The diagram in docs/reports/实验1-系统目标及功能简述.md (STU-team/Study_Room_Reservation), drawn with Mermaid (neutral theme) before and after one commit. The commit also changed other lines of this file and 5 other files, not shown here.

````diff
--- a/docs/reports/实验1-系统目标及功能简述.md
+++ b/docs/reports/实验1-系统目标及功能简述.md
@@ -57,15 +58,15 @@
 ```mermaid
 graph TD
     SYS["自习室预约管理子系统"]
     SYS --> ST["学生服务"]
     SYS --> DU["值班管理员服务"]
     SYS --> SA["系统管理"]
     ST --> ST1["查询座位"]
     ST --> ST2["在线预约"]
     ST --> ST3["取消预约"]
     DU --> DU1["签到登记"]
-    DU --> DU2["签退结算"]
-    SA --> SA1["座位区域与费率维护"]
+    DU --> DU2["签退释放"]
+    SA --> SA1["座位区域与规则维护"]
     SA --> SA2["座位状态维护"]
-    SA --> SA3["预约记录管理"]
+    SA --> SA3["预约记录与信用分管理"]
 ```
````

:::::

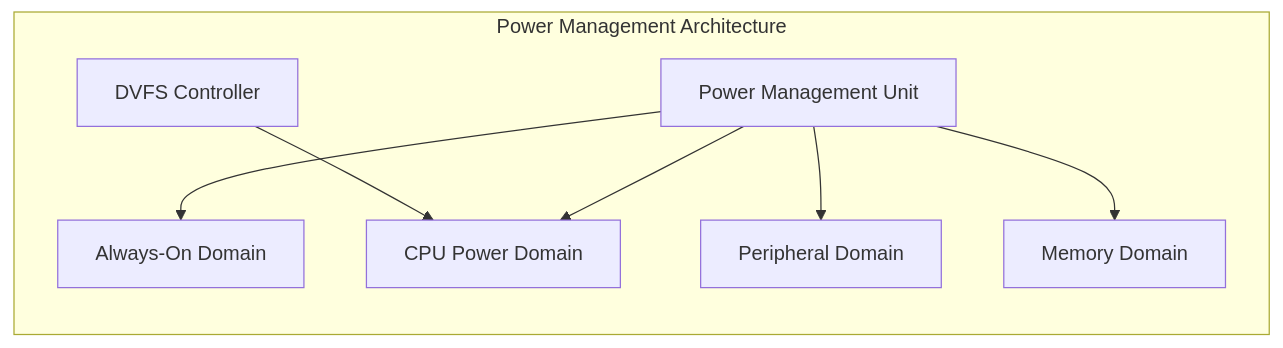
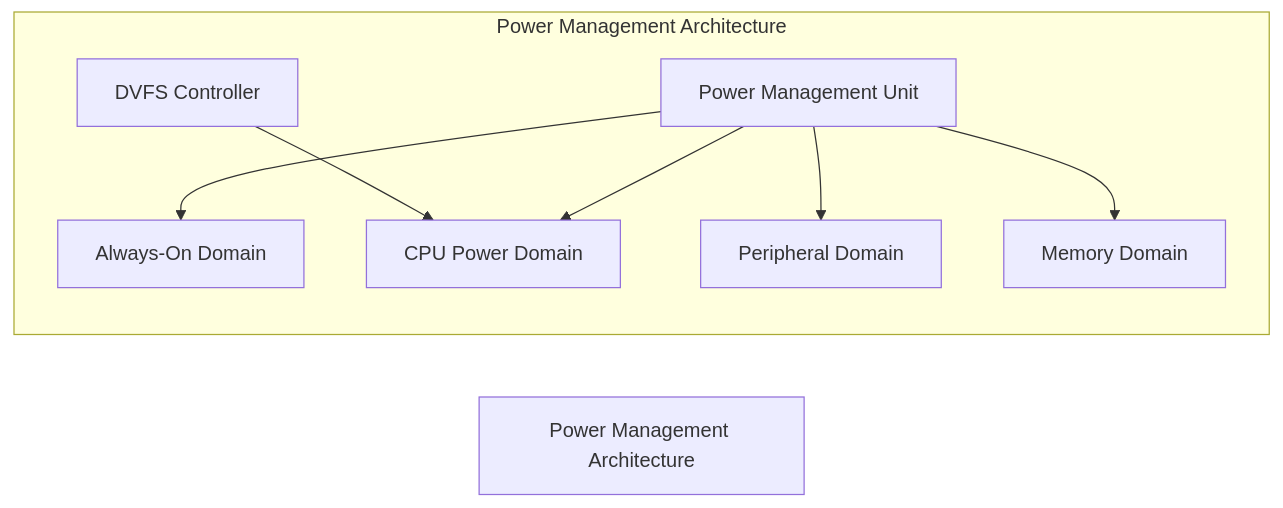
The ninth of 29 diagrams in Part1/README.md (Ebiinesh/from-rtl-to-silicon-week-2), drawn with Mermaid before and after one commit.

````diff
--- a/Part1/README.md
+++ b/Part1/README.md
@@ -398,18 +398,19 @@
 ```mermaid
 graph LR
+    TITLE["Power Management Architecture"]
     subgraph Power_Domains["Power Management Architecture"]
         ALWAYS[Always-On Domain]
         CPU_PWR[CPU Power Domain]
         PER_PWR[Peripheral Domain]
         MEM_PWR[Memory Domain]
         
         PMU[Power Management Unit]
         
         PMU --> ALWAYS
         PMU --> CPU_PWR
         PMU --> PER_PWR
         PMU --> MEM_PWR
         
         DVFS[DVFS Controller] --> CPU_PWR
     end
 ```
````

:::::

**TASK REQUIREMENTS**
Look through the data above for the word "Power". Report each line where it occurs.

**RESPONSE**
+    TITLE["Power Management Architecture"]
     subgraph Power_Domains["Power Management Architecture"]
         CPU_PWR[CPU Power Domain]
         PMU[Power Management Unit]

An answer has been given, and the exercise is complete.